• **What you will do**: Please report how many lines in the records below contain "turn". Reply with the number alone.

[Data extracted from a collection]
____
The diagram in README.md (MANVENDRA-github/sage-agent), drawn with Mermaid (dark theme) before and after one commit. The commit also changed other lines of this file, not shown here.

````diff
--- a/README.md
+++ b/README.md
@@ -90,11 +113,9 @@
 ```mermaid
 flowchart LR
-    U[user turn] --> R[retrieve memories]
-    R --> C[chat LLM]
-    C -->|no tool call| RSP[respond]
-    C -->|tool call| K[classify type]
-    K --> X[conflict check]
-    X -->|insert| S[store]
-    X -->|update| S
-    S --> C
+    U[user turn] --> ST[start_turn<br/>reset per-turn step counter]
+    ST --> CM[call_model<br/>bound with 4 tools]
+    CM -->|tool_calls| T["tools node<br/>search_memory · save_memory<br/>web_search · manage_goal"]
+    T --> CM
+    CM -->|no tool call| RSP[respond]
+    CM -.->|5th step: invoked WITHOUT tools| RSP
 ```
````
____
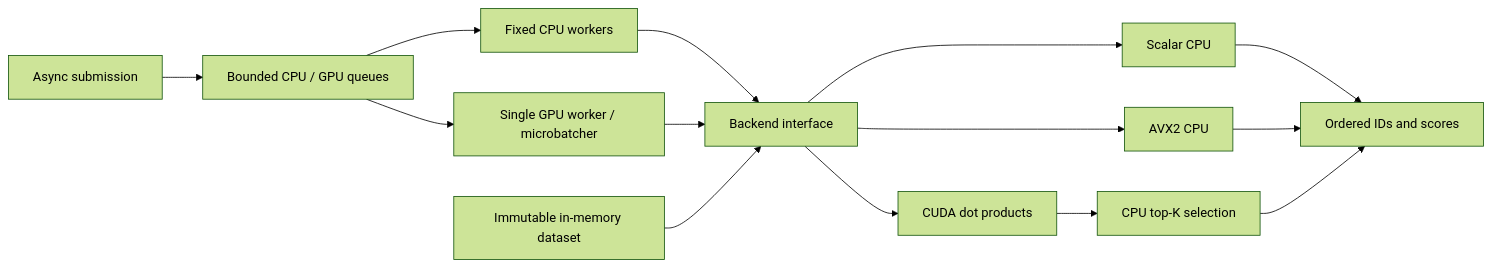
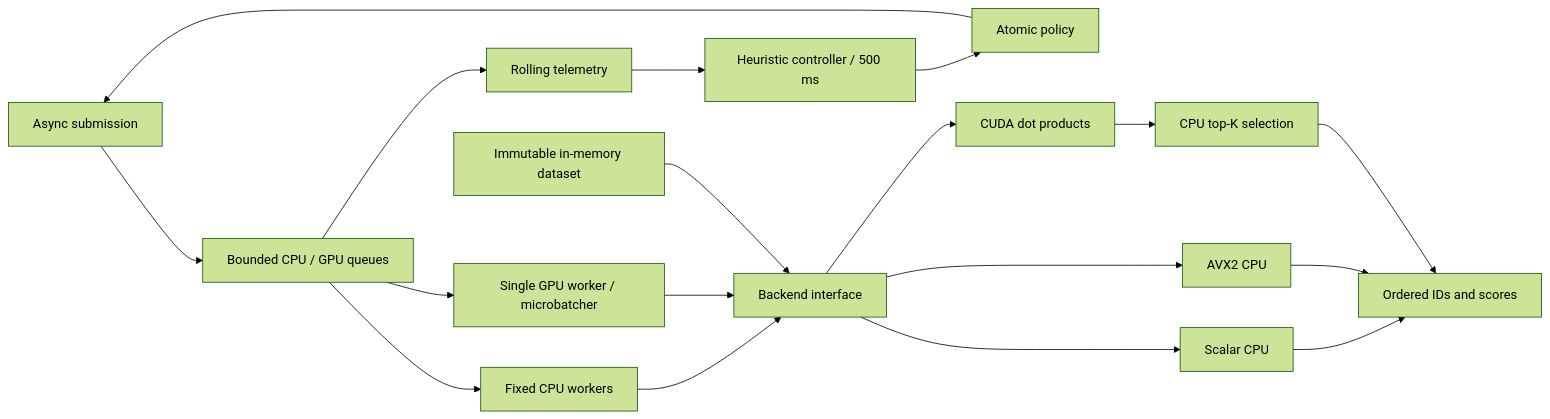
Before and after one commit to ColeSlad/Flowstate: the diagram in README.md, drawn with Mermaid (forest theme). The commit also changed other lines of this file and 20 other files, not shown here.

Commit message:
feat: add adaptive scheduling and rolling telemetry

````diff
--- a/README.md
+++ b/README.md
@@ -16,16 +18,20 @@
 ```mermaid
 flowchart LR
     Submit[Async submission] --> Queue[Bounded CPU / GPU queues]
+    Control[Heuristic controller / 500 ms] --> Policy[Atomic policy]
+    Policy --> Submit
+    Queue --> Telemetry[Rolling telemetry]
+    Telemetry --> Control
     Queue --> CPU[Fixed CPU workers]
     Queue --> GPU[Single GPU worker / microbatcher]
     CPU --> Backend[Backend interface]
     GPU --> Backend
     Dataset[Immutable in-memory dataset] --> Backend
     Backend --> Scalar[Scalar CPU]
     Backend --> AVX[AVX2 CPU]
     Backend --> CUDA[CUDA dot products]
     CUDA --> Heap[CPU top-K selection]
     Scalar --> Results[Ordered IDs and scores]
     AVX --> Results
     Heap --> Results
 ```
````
____
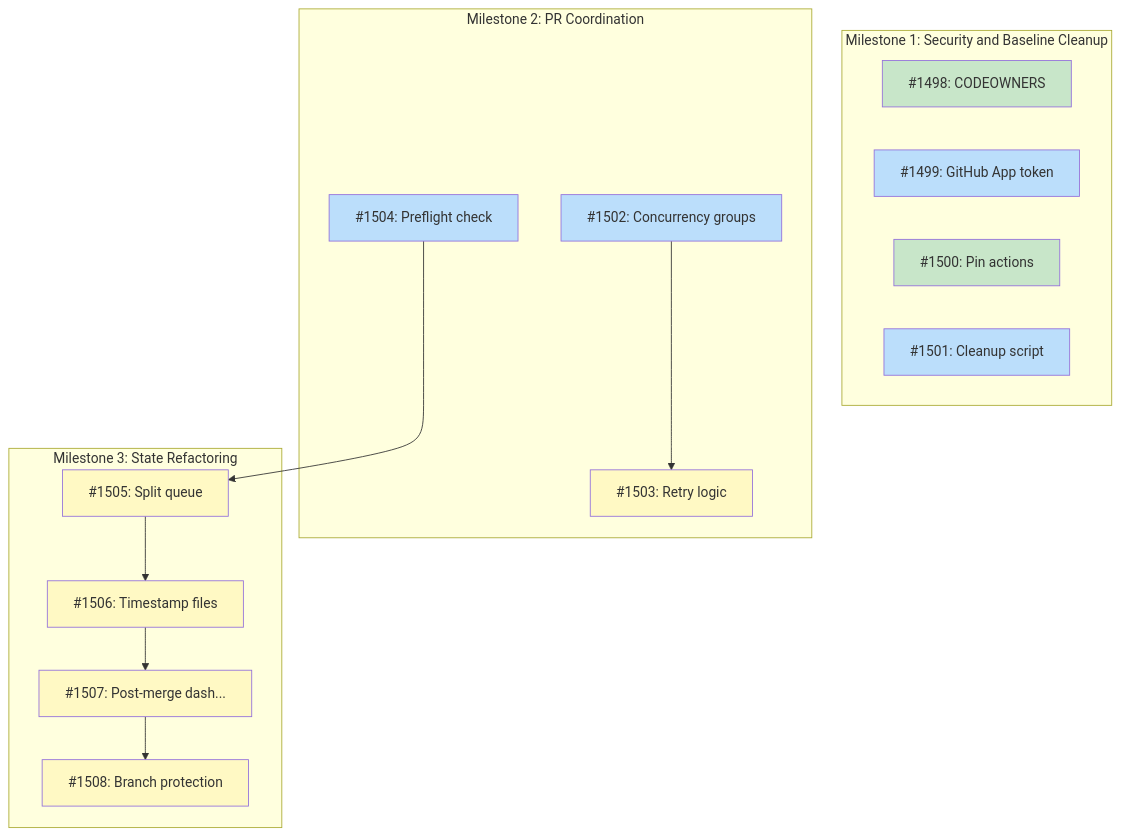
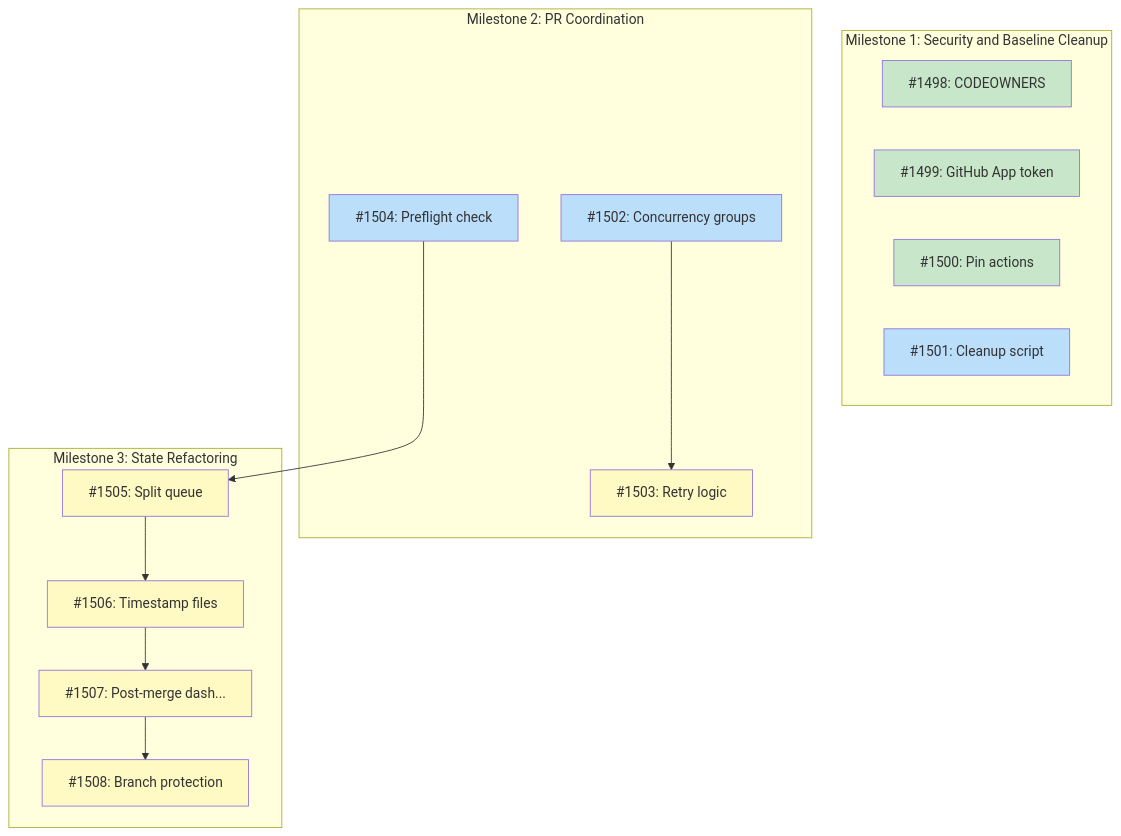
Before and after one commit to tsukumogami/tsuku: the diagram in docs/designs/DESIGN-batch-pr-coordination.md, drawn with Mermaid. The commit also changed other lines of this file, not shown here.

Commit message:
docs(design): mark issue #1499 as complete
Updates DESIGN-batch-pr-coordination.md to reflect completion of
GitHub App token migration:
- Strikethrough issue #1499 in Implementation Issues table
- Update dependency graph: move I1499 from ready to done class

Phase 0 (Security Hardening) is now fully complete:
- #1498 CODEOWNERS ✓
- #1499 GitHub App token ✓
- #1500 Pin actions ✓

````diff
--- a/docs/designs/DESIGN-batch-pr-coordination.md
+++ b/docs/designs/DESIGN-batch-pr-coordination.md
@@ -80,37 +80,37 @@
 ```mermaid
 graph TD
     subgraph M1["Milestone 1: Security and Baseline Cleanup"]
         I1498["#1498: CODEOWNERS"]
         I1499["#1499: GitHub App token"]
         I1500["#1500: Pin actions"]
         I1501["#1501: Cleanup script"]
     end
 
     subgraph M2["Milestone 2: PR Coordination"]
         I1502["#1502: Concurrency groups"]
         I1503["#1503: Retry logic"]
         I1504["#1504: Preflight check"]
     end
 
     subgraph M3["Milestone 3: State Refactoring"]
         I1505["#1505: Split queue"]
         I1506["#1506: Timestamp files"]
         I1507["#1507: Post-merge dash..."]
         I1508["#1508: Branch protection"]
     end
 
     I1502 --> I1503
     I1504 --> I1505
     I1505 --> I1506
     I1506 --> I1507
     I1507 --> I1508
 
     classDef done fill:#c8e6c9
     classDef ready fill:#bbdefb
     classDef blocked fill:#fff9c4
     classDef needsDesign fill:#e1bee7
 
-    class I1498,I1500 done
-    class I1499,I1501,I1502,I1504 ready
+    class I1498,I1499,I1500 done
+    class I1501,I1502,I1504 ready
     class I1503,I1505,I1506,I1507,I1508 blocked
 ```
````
____
• **Output of the exercise**: 2